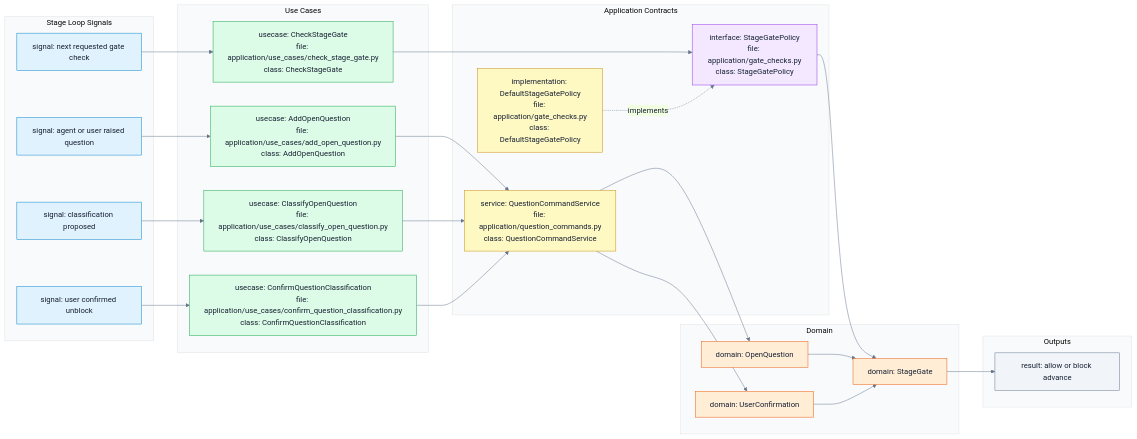
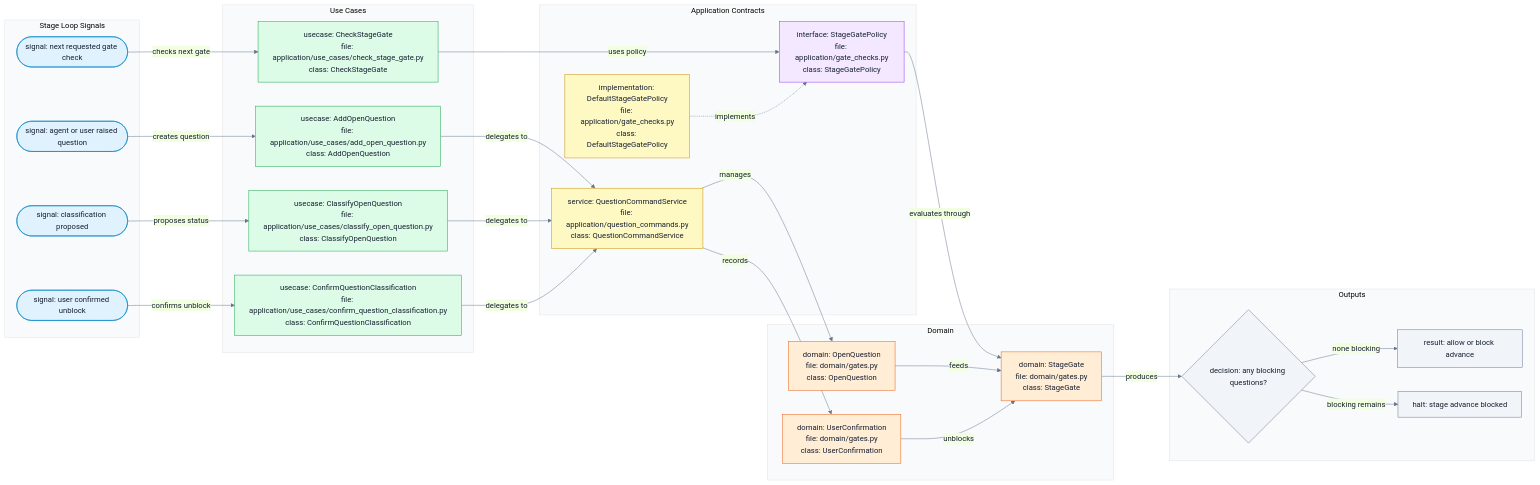
The diagram in .enclosure/plans/planning-workflow/epics/stage-gates-open-questions/flows.mermaid (9orky/enclosure), drawn with Mermaid before and after one commit. The commit also changed 30 other files, not shown here.

```diff
--- a/.enclosure/plans/planning-workflow/epics/stage-gates-open-questions/flows.mermaid
+++ b/.enclosure/plans/planning-workflow/epics/stage-gates-open-questions/flows.mermaid
@@ -1,61 +1,65 @@
 %% contract: flow
 %%{init: {"theme": "base", "themeVariables": {"primaryColor": "#e0f2fe", "primaryTextColor": "#172033", "primaryBorderColor": "#0284c7", "lineColor": "#64748b", "tertiaryColor": "#f8fafc"}}}%%
 flowchart LR
     subgraph signals["Stage Loop Signals"]
-      signal_add["signal: agent or user raised question"]
-      signal_classify["signal: classification proposed"]
-      signal_confirm["signal: user confirmed unblock"]
-      signal_check["signal: next requested gate check"]
+      signal_add(["signal: agent or user raised question"])
+      signal_classify(["signal: classification proposed"])
+      signal_confirm(["signal: user confirmed unblock"])
+      signal_check(["signal: next requested gate check"])
     end
 
     subgraph use_cases["Use Cases"]
       uc_add["usecase: AddOpenQuestion\nfile: application/use_cases/add_open_question.py\nclass: AddOpenQuestion"]
       uc_classify["usecase: ClassifyOpenQuestion\nfile: application/use_cases/classify_open_question.py\nclass: ClassifyOpenQuestion"]
       uc_confirm["usecase: ConfirmQuestionClassification\nfile: application/use_cases/confirm_question_classification.py\nclass: ConfirmQuestionClassification"]
       uc_gate["usecase: CheckStageGate\nfile: application/use_cases/check_stage_gate.py\nclass: CheckStageGate"]
     end
 
     subgraph domain_layer["Domain"]
-      question["domain: OpenQuestion"]
-      confirmation["domain: UserConfirmation"]
-      gate["domain: StageGate"]
+      question["domain: OpenQuestion\nfile: domain/gates.py\nclass: OpenQuestion"]
+      confirmation["domain: UserConfirmation\nfile: domain/gates.py\nclass: UserConfirmation"]
+      gate["domain: StageGate\nfile: domain/gates.py\nclass: StageGate"]
     end
 
     subgraph application_contracts["Application Contracts"]
       question_commands["service: QuestionCommandService\nfile: application/question_commands.py\nclass: QuestionCommandService"]
       gate_policy["interface: StageGatePolicy\nfile: application/gate_checks.py\nclass: StageGatePolicy"]
       default_gate_policy["implementation: DefaultStageGatePolicy\nfile: application/gate_checks.py\nclass: DefaultStageGatePolicy"]
     end
 
     subgraph outputs["Outputs"]
+      gate_decision{"decision: any blocking questions?"}
       decision["result: allow or block advance"]
+      blocked["halt: stage advance blocked"]
     end
 
-    signal_add --> uc_add
-    signal_classify --> uc_classify
-    signal_confirm --> uc_confirm
-    signal_check --> uc_gate
-    uc_add --> question_commands
-    uc_classify --> question_commands
-    uc_confirm --> question_commands
-    uc_gate --> gate_policy
-    question_commands --> question
-    question_commands --> confirmation
-    gate_policy --> gate
+    signal_add -->|creates question| uc_add
+    signal_classify -->|proposes status| uc_classify
+    signal_confirm -->|confirms unblock| uc_confirm
+    signal_check -->|checks next gate| uc_gate
+    uc_add -->|delegates to| question_commands
+    uc_classify -->|delegates to| question_commands
+    uc_confirm -->|delegates to| question_commands
+    uc_gate -->|uses policy| gate_policy
+    question_commands -->|manages| question
+    question_commands -->|records| confirmation
+    gate_policy -->|evaluates through| gate
     default_gate_policy -. implements .-> gate_policy
-    question --> gate
-    confirmation --> gate
-    gate --> decision
+    question -->|feeds| gate
+    confirmation -->|unblocks| gate
+    gate -->|produces| gate_decision
+    gate_decision -->|none blocking| decision
+    gate_decision -->|blocking remains| blocked
 
     classDef signal fill:#e0f2fe,stroke:#0284c7,color:#172033;
     classDef usecase fill:#dcfce7,stroke:#16a34a,color:#172033;
     classDef domain fill:#ffedd5,stroke:#ea580c,color:#172033;
     classDef service fill:#fef9c3,stroke:#ca8a04,color:#172033;
     classDef interface fill:#f3e8ff,stroke:#9333ea,color:#172033;
     classDef output fill:#f1f5f9,stroke:#64748b,color:#172033;
     class signal_add,signal_classify,signal_confirm,signal_check signal;
     class uc_add,uc_classify,uc_confirm,uc_gate usecase;
     class question,confirmation,gate domain;
     class question_commands,default_gate_policy service;
     class gate_policy interface;
-    class decision output;
+    class gate_decision,decision,blocked output;
```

* [PROBLEM REQUIREMENTS]: Pull every line with the string "nclass" out of the material.

* [ANSWER FOR THIS EXERCISE]:
       uc_add["usecase: AddOpenQuestion\nfile: application/use_cases/add_open_question.py\nclass: AddOpenQuestion"]
       uc_classify["usecase: ClassifyOpenQuestion\nfile: application/use_cases/classify_open_question.py\nclass: ClassifyOpenQuestion"]
       uc_confirm["usecase: ConfirmQuestionClassification\nfile: application/use_cases/confirm_question_classification.py\nclass: ConfirmQuestionClassification"]
       uc_gate["usecase: CheckStageGate\nfile: application/use_cases/check_stage_gate.py\nclass: CheckStageGate"]
+      question["domain: OpenQuestion\nfile: domain/gates.py\nclass: OpenQuestion"]
+      confirmation["domain: UserConfirmation\nfile: domain/gates.py\nclass: UserConfirmation"]
+      gate["domain: StageGate\nfile: domain/gates.py\nclass: StageGate"]
       question_commands["service: QuestionCommandService\nfile: application/question_commands.py\nclass: QuestionCommandService"]
       gate_policy["interface: StageGatePolicy\nfile: application/gate_checks.py\nclass: StageGatePolicy"]
       default_gate_policy["implementation: DefaultStageGatePolicy\nfile: application/gate_checks.py\nclass: DefaultStageGatePolicy"]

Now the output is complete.